Although pipe smoking is not as popular as it once was, collecting pipes remains an active hobby, with meerschaum pipes among the most sought-after. Meerschaum has several nicknames including White Goddess and Venus of the Sea. It is a German word that means “sea foam.” Meerschaum is actually sepiolite, a hydrous magnesium silicate that appears white, pale gray, or cream colored. The bowls range from smooth and simple designs to elaborate heads with flowing beards, ships, battle scenes, fantastical creatures, and more.
The History of Meerschaum Pipes
Meerschaum is essentially a member of the soapstone family, typically mined in Turkey at depths of 50 to 450 feet. It is soft and porous, and its history in pipe carving is debated, according to Benjamin Rapaport in his "A Complete Guide to Collecting Antique Pipes, 1979." Rapaport states there is an accepted account that a Hungarian nobleman in 1723 was given a lump of meerschaum. Returning home, he gave the lump to a carver, who turned it into a pipe. Rapaport states that another tale claims that a French artist, Louis Pierre Puget, carved the first meerschaum in 1652. The pipes became popular with wealthy smokers in Europe in the mid- to late-1700s. In the mid-1800s, factories employed hundreds of carvers. Shortly before WWI briar began to dominate the pipe market.

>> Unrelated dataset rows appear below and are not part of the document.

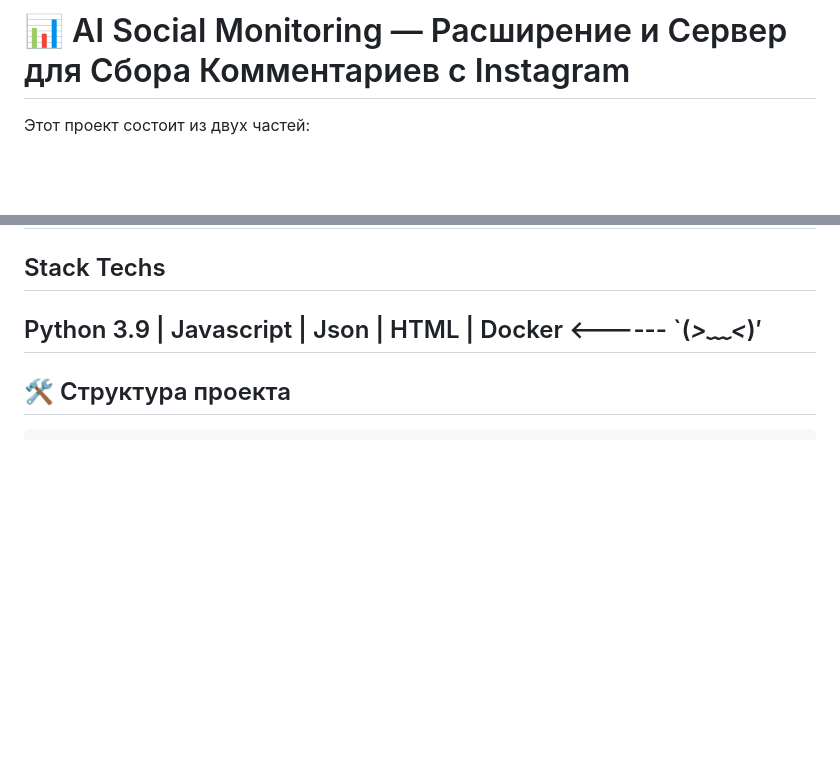
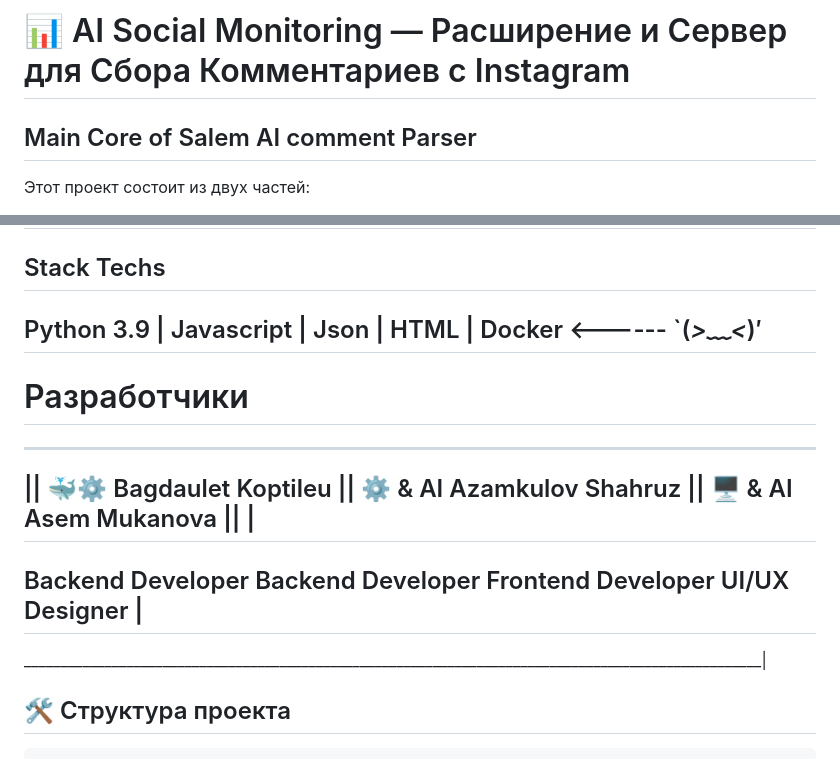
Before and after one commit to bagdau/Project-9, a Markdown page: README.md, 2 parts joined by grey strips. Drawn GitHub-style; blank space fills up the shorter version.

```diff
--- a/README.md
+++ b/README.md
@@ -1,4 +1,5 @@
 # 📊 AI Social Monitoring — Расширение и Сервер для Сбора Комментариев с Instagram
+## Main Core of Salem AI comment Parser ##
 
 Этот проект состоит из двух частей:
 
@@ -19,6 +20,14 @@
 
 ## Stack Techs
 ## Python 3.9 | Javascript | Json | HTML | Docker  <------  `(*>﹏<*)′ ##
+
+
+# Разработчики #
+   _____________________________________________________________________________________________________
+## || 🐳⚙️ Bagdaulet Koptileu || ⚙️ & AI Azamkulov Shahruz || 🖥️ & AI Asem Mukanova ||                |
+##         Backend Developer            Backend Developer           Frontend Developer UI/UX Designer   |
+   _____________________________________________________________________________________________________|
+
 
 ## 🛠 Структура проекта
 
```
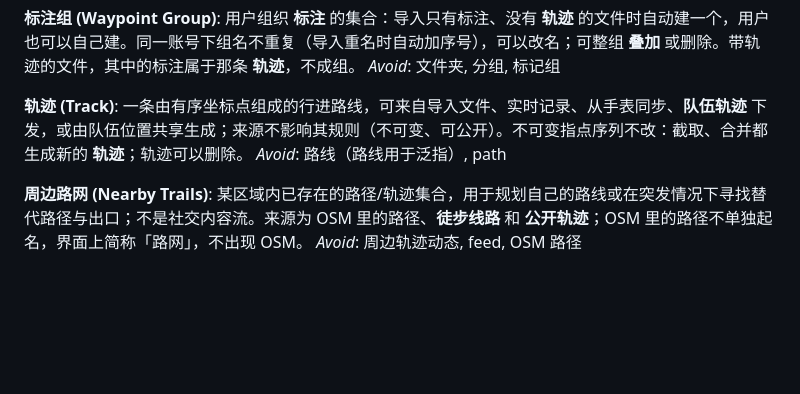
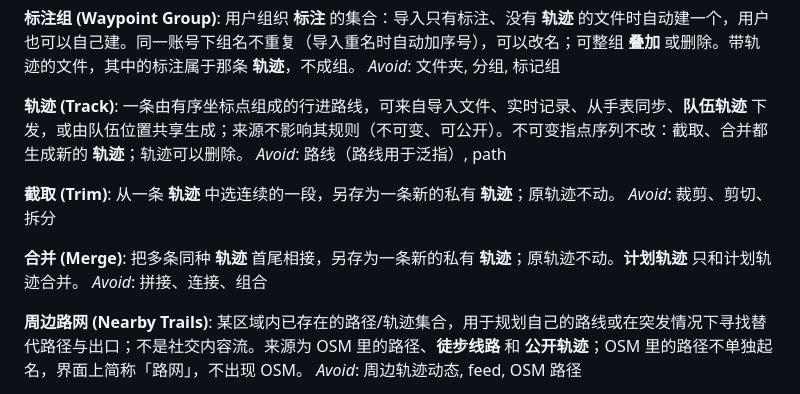
Before and after one commit to zibyn/stars-outdoor, a Markdown page: CONTEXT.md, the part around the change. GitHub-like rendering; blank space fills up the shorter version.

Commit message:
CONTEXT：加「截取」「合并」词条（#88、#189）
Co-Authored-By: Claude Opus 5.5 <noreply@anthropic.com>

```diff
--- a/CONTEXT.md
+++ b/CONTEXT.md
@@ -17,6 +17,14 @@ _Avoid_: 文件夹, 分组, 标记组
 **轨迹 (Track)**:
 一条由有序坐标点组成的行进路线，可来自导入文件、实时记录、从手表同步、**队伍轨迹** 下发，或由队伍位置共享生成；来源不影响其规则（不可变、可公开）。不可变指点序列不改：截取、合并都生成新的 **轨迹**；轨迹可以删除。
 _Avoid_: 路线（路线用于泛指）, path
+
+**截取 (Trim)**:
+从一条 **轨迹** 中选连续的一段，另存为一条新的私有 **轨迹**；原轨迹不动。
+_Avoid_: 裁剪、剪切、拆分
+
+**合并 (Merge)**:
+把多条同种 **轨迹** 首尾相接，另存为一条新的私有 **轨迹**；原轨迹不动。**计划轨迹** 只和计划轨迹合并。
+_Avoid_: 拼接、连接、组合
 
 **周边路网 (Nearby Trails)**:
 某区域内已存在的路径/轨迹集合，用于规划自己的路线或在突发情况下寻找替代路径与出口；不是社交内容流。来源为 OSM 里的路径、**徒步线路** 和 **公开轨迹**；OSM 里的路径不单独起名，界面上简称「路网」，不出现 OSM。
```
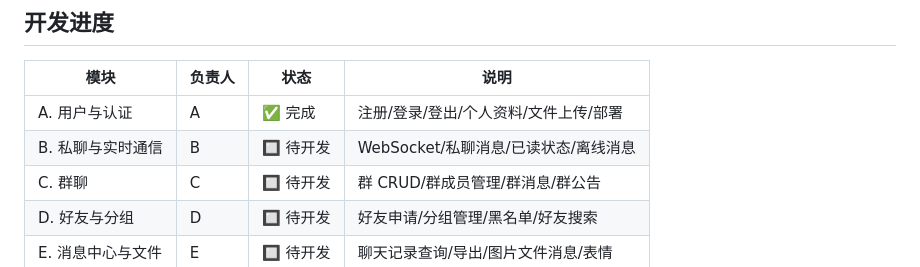
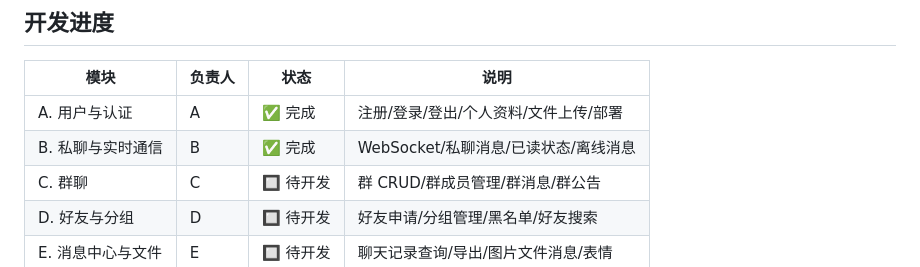
Before and after one commit to Heuluck/ncu-web-homework, a Markdown page: README.md, the part around the change. Drawn GitHub-style.

Commit message:
docs: 完成 B 模块

```diff
--- a/README.md
+++ b/README.md
@@ -107,7 +107,7 @@ http://localhost:8080
 | 模块 | 负责人 | 状态 | 说明 |
 |------|--------|------|------|
 | A. 用户与认证 | A | ✅ 完成 | 注册/登录/登出/个人资料/文件上传/部署 |
-| B. 私聊与实时通信 | B | 🔲 待开发 | WebSocket/私聊消息/已读状态/离线消息 |
+| B. 私聊与实时通信 | B | ✅ 完成 | WebSocket/私聊消息/已读状态/离线消息 |
 | C. 群聊 | C | 🔲 待开发 | 群 CRUD/群成员管理/群消息/群公告 |
 | D. 好友与分组 | D | 🔲 待开发 | 好友申请/分组管理/黑名单/好友搜索 |
 | E. 消息中心与文件 | E | 🔲 待开发 | 聊天记录查询/导出/图片文件消息/表情 |
```
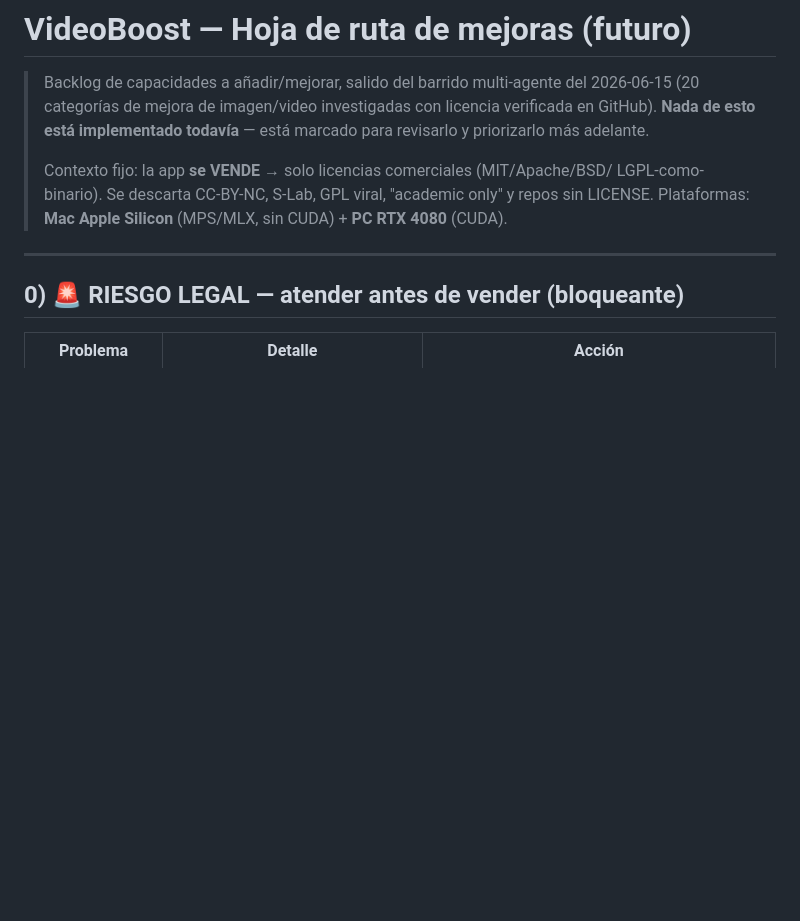
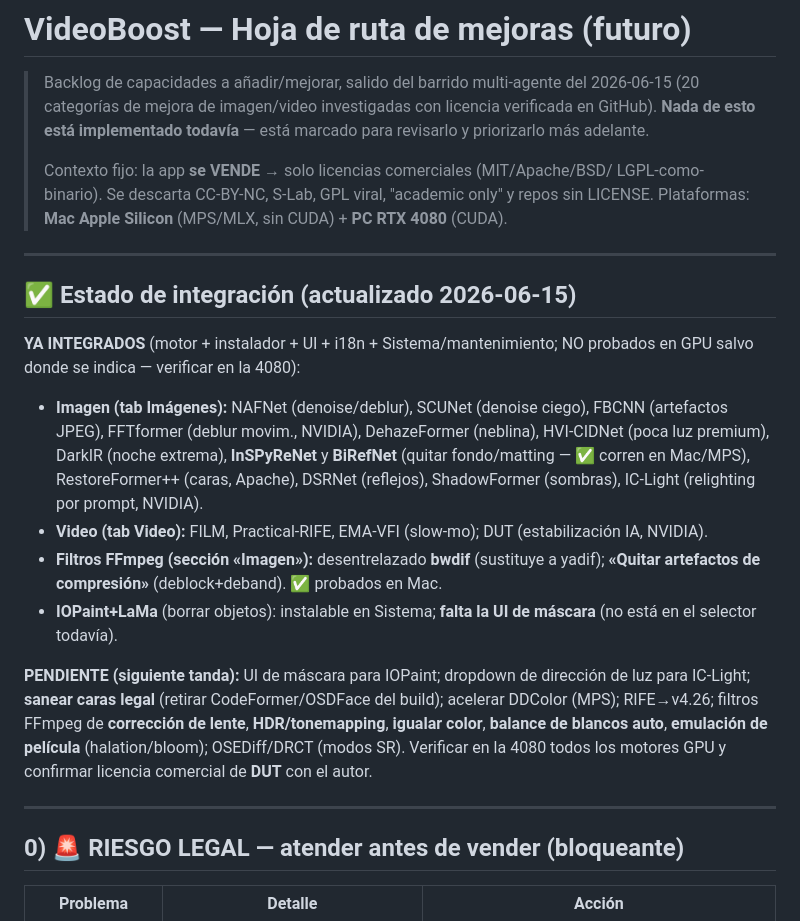
Before and after one commit to giopark4444-commits/videoboost-, a Markdown page: ROADMAP-MEJORAS.md, the part around the change. Drawn GitHub-style; blank space fills up the shorter version.

Commit message:
docs: marcar 15 motores del roadmap como integrados + filtros bwdif/limpiar; pendientes actualizados
Co-Authored-By: Claude Opus 4.8 <noreply@anthropic.com>

```diff
--- a/ROADMAP-MEJORAS.md
+++ b/ROADMAP-MEJORAS.md
@@ -9,6 +9,31 @@
 > LGPL-como-binario). Se descarta CC-BY-NC, S-Lab, GPL viral, "academic only" y
 > repos sin LICENSE. Plataformas: **Mac Apple Silicon** (MPS/MLX, sin CUDA) + **PC
 > RTX 4080** (CUDA).
+
+---
+
+## ✅ Estado de integración (actualizado 2026-06-15)
+
+**YA INTEGRADOS** (motor + instalador + UI + i18n + Sistema/mantenimiento; NO probados
+en GPU salvo donde se indica — verificar en la 4080):
+
+- **Imagen (tab Imágenes):** NAFNet (denoise/deblur), SCUNet (denoise ciego), FBCNN
+  (artefactos JPEG), FFTformer (deblur movim., NVIDIA), DehazeFormer (neblina),
+  HVI-CIDNet (poca luz premium), DarkIR (noche extrema), **InSPyReNet** y **BiRefNet**
+  (quitar fondo/matting — ✅ corren en Mac/MPS), RestoreFormer++ (caras, Apache),
+  DSRNet (reflejos), ShadowFormer (sombras), IC-Light (relighting por prompt, NVIDIA).
+- **Video (tab Video):** FILM, Practical-RIFE, EMA-VFI (slow-mo); DUT (estabilización IA, NVIDIA).
+- **Filtros FFmpeg (sección «Imagen»):** desentrelazado **bwdif** (sustituye a yadif);
+  **«Quitar artefactos de compresión»** (deblock+deband). ✅ probados en Mac.
+- **IOPaint+LaMa** (borrar objetos): instalable en Sistema; **falta la UI de máscara**
+  (no está en el selector todavía).
+
+**PENDIENTE (siguiente tanda):** UI de máscara para IOPaint; dropdown de dirección
+de luz para IC-Light; **sanear caras legal** (retirar CodeFormer/OSDFace del build);
+acelerar DDColor (MPS); RIFE→v4.26; filtros FFmpeg de **corrección de lente**,
+**HDR/tonemapping**, **igualar color**, **balance de blancos auto**, **emulación de
+película** (halation/bloom); OSEDiff/DRCT (modos SR). Verificar en la 4080 todos los
+motores GPU y confirmar licencia comercial de **DUT** con el autor.
 
 ---
 
```
Also changed, not shown: CLAUDE.md (+16 -1 lines).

Used is More Valuable
Meerschaum pipes that have been smoked are considered more valuable than those that have never been used because they are more beautiful. A new pipe is white or a pale cream. When a meerschaum pipe is smoked, the tobacco oils seep into the bowl, turning it golden brown to dark cherry and enhancing the carving.
Finding the Value
As with many antiques, a meerschaum pipe is worth what someone will pay for it. They can be found on Internet auction sites from $50 to $1,500. It is easier to date pieces that are signed and hallmarked; these tend to be worth more. Appraisers at antique stores that specialize in smoking paraphernalia can estimate the value of pipes. Several books on pipe collecting, available in libraries, bookstores, and through the Internet, also estimate values. In general, the more elaborate the carving, the better condition and color, the more a pipe can bring. The "Guinness Book of World Records" lists the most valuable meerschaum pipe at $50,000, owned by Cano Ozgener.
Genuine meerschaum pipes are worth far more than their imitations. Appraisers can determine if a pipe has been carved from a block of meerschaum or if it has been made from "meerschaum dust" that was mixed with various emulsifiers and pressed into a form; the dust was left behind from carved blocks of meerschaum. The pressed pipes do not pick up color when smoked like carved meerschaum does.
Meerschaum on Display
Large, elaborate meerschaum pipes are considered works of art and are on display in museums, including the Smithsonian, the Museum of Fine Arts in Boston, Phoenix Masonic Museum, and the Meerschaum Museum in Eskeshir, Turkey. The pipes are also displayed at tobacconist conventions held around the world and at large antique shows.
Jean Rabe has worked in journalism since 1979, serving as a reporter, bureau chief and magazine editor. She has written 27 novels, including "The Finest Creation" and "The Finest Challenge," while her true-crime book, "When the Husband is the Suspect," was written with F. Lee Bailey. Rabe has a Bachelor of Science in journalism from Northern Illinois University.